Gender Differences in the Impact of Vocational Training on Malawi’s Youth

Project Summary

Job training programs have been recognized as effective policy tools to provide youth with marketable labor market skills. In Sub-Saharan Africa, in particular, vocational and entrepreneurial training is even more important given that over 80 percent of the population is self-employed in small business and household enterprises. In 2009, the Government of Malawi decided to pilot a new apprenticeship program aimed at vulnerable youth (mainly orphans or school dropouts) to address employability issues, promote productive self-employment and reduce vulnerability to risky sexual behavior. 

Evidence from our randomized controlled trial of this intervention suggests that the training did not increase labor market outcomes in the short run but did results in skill development, continued investment in human capital, and improved well-being, with more positive effects for men.  We find that women make decisions in a more constrained environment, and their participation is affected by family obligations.
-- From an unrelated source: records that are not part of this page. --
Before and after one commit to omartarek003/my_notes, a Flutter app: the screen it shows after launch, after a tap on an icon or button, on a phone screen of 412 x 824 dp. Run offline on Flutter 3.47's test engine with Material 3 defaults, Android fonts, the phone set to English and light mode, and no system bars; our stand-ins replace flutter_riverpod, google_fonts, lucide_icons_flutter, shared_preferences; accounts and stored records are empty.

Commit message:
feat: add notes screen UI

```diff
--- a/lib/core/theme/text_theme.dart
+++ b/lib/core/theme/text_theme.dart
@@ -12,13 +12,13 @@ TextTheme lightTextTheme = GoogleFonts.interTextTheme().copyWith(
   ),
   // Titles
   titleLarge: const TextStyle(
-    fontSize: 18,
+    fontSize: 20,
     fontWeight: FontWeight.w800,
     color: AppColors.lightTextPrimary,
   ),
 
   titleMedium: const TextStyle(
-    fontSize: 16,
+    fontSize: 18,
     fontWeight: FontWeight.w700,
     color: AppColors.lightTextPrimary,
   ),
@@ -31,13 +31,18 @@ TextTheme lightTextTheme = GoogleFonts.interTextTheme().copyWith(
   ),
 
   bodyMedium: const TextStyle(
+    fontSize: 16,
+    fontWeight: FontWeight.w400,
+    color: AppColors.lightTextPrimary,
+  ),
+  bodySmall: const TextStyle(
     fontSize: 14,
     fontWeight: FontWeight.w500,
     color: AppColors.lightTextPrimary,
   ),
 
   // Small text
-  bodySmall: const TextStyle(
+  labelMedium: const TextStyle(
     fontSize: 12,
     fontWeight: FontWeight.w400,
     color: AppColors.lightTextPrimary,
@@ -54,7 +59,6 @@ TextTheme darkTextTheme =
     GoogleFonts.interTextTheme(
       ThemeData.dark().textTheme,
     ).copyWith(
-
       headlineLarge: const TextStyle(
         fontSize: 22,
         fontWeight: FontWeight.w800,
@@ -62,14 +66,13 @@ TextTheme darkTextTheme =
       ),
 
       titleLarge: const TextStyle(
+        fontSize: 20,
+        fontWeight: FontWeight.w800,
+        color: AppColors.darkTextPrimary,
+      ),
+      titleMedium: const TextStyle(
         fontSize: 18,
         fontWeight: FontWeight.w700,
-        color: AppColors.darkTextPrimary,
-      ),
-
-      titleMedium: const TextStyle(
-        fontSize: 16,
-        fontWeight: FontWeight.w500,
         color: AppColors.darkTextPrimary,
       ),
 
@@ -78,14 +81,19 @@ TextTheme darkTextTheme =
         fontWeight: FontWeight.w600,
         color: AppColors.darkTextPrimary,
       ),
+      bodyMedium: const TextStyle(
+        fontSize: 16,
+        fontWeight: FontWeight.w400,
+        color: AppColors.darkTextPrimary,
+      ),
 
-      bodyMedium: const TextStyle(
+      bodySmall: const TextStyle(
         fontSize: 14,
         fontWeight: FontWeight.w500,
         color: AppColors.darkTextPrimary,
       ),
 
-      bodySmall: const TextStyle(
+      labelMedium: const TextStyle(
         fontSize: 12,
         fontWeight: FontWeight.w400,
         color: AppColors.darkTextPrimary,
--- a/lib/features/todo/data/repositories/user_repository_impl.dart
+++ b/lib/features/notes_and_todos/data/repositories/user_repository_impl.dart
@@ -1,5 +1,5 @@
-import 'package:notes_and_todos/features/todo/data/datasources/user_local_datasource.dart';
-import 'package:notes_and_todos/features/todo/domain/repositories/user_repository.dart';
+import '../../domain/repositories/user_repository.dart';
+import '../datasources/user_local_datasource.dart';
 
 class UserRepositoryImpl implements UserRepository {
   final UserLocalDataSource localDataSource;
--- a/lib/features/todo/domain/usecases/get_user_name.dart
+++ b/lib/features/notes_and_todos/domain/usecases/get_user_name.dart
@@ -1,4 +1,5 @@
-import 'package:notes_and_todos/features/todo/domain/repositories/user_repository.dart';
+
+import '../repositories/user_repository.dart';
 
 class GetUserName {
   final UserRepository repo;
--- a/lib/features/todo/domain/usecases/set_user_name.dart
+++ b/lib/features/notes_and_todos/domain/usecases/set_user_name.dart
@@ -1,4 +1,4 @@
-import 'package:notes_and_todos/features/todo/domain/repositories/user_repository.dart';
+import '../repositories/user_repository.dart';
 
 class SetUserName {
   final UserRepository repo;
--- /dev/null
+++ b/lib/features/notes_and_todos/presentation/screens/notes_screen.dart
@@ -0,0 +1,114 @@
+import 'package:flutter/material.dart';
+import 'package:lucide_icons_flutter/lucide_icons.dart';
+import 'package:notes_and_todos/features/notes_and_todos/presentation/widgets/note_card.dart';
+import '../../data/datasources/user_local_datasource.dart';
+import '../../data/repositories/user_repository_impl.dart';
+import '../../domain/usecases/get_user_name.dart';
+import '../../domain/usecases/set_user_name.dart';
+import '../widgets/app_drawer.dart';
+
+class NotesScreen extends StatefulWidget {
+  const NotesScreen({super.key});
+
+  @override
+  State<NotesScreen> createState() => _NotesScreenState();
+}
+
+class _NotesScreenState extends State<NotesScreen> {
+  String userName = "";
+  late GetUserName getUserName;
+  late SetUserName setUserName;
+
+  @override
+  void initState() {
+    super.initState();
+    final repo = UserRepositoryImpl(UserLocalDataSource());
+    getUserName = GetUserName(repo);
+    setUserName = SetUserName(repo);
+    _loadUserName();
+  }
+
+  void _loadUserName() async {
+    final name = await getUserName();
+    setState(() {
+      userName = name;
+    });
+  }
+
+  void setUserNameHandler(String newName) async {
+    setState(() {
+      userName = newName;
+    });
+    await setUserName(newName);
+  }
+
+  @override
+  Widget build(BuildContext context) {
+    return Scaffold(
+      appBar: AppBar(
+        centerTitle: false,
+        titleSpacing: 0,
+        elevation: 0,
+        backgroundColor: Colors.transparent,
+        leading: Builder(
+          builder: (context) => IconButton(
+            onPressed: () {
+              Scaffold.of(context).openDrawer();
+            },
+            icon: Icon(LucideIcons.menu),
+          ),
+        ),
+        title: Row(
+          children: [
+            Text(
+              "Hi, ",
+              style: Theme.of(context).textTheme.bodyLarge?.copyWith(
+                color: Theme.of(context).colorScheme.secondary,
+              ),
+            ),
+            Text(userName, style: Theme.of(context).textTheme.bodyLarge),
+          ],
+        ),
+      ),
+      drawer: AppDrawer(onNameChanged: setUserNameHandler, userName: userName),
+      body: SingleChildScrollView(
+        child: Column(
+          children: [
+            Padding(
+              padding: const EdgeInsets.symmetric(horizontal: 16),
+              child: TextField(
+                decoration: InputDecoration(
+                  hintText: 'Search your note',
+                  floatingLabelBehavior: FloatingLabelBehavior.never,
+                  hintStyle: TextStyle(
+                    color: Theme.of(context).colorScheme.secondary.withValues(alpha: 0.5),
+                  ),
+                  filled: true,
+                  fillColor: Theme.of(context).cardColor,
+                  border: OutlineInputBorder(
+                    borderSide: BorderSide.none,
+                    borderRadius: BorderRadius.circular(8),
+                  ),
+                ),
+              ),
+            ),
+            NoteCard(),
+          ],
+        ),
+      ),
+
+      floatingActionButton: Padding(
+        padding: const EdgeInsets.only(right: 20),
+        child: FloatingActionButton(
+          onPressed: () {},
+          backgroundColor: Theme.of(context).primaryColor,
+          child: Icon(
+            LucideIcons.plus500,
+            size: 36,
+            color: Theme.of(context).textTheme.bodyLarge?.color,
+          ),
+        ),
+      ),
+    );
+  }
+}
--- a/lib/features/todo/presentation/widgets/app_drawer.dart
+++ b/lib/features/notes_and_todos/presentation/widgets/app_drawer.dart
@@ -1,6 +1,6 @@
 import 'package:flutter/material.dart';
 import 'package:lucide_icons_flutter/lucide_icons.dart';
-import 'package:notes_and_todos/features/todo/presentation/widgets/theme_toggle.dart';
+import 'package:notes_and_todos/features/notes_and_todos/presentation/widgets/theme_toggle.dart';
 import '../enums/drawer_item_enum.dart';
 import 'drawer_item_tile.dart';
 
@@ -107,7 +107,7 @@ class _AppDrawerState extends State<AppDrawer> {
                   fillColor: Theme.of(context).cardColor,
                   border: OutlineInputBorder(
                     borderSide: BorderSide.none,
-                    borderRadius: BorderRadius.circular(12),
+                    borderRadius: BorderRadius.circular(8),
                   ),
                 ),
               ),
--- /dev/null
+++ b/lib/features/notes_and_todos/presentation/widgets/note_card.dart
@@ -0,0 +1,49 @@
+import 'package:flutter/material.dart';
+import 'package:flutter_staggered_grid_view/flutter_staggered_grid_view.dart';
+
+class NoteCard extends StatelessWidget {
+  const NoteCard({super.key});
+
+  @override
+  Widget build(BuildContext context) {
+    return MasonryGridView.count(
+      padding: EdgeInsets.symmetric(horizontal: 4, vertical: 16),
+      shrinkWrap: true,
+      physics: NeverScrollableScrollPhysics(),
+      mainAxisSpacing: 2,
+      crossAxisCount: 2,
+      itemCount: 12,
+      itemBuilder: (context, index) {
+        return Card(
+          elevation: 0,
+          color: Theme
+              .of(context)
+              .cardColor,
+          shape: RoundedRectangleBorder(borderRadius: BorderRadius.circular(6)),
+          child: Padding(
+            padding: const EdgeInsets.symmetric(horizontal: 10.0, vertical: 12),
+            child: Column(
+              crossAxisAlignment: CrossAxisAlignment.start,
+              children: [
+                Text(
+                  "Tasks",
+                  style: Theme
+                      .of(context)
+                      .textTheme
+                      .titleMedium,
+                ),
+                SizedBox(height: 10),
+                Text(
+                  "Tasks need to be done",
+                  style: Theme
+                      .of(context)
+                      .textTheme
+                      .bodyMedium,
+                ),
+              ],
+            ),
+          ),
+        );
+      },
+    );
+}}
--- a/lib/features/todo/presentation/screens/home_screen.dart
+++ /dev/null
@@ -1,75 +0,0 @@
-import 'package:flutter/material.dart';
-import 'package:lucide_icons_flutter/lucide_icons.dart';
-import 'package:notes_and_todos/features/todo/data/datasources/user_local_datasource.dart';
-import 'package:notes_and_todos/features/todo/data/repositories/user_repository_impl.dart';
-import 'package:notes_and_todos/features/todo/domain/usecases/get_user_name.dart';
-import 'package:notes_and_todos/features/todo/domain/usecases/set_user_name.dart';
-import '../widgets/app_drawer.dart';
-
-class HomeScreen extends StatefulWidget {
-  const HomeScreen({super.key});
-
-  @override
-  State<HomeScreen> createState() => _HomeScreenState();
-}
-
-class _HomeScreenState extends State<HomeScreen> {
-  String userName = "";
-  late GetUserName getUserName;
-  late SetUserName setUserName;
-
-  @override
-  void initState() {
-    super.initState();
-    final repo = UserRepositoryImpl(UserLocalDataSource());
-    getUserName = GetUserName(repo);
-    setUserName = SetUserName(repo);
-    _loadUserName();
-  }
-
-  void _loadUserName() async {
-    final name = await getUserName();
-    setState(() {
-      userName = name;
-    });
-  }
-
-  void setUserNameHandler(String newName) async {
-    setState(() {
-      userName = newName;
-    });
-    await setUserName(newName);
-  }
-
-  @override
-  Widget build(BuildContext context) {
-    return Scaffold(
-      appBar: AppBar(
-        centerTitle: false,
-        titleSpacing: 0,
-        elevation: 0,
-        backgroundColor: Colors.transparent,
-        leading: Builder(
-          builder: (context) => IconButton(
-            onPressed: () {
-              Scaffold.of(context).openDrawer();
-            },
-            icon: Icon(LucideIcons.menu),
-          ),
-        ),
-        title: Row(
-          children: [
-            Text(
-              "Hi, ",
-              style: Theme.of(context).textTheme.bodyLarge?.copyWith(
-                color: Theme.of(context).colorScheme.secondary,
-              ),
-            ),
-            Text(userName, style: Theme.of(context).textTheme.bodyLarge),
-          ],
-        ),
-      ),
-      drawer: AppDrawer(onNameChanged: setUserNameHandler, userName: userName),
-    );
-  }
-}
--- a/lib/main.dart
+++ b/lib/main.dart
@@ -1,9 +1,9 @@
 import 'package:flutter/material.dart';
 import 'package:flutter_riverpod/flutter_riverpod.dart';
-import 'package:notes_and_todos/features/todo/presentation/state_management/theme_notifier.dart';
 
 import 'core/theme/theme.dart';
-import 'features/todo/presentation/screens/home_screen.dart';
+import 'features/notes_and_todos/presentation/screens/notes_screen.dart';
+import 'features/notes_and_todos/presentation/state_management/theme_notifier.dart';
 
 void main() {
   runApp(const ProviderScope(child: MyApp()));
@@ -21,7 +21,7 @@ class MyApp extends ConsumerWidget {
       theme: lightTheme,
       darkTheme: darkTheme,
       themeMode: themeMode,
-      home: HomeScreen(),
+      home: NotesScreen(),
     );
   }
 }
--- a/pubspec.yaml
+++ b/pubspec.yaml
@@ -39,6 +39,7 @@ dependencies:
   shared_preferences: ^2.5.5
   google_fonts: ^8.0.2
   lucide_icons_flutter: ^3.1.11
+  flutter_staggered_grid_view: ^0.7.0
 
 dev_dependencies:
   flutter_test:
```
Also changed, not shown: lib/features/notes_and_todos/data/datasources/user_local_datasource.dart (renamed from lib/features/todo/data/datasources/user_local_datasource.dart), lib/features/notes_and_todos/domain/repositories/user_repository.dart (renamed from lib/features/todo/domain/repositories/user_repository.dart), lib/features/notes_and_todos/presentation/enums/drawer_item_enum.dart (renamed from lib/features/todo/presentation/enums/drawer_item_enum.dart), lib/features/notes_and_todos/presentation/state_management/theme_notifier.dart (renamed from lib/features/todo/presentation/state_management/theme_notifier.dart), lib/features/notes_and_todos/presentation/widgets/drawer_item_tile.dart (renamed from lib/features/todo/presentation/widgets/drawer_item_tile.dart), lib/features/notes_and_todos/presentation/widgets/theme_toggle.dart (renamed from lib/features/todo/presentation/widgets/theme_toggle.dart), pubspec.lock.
Participation is also more expensive for women, resulting in a worse training experience. 

Additionally, we conduct an analysis of the determinants and consequences of dropout by tracking a large fraction of program dropouts.  Having friends or relatives nearby the training center is a strong predictor of whether trainees – both male and female – can complete the training.  Women are more likely to stick with the training program when their opportunities costs decrease (e.g. they lose a job in the pre-study period).  Using non-experimental data on dropout decisions, we provide suggestive evidence that dropouts from the training program are similar to those in the control group at follow-up, suggesting that they simply forgo the benefits of the program by dropping out.

Research Partners:

  • Yoonyoung Cho (The World Bank), Davie Kalomba (Malawi National AIDS Commission), Victor Orozco (The World Bank), Derek Wolfson (Innovations for Poverty Action)

Working Papers

Policy Briefs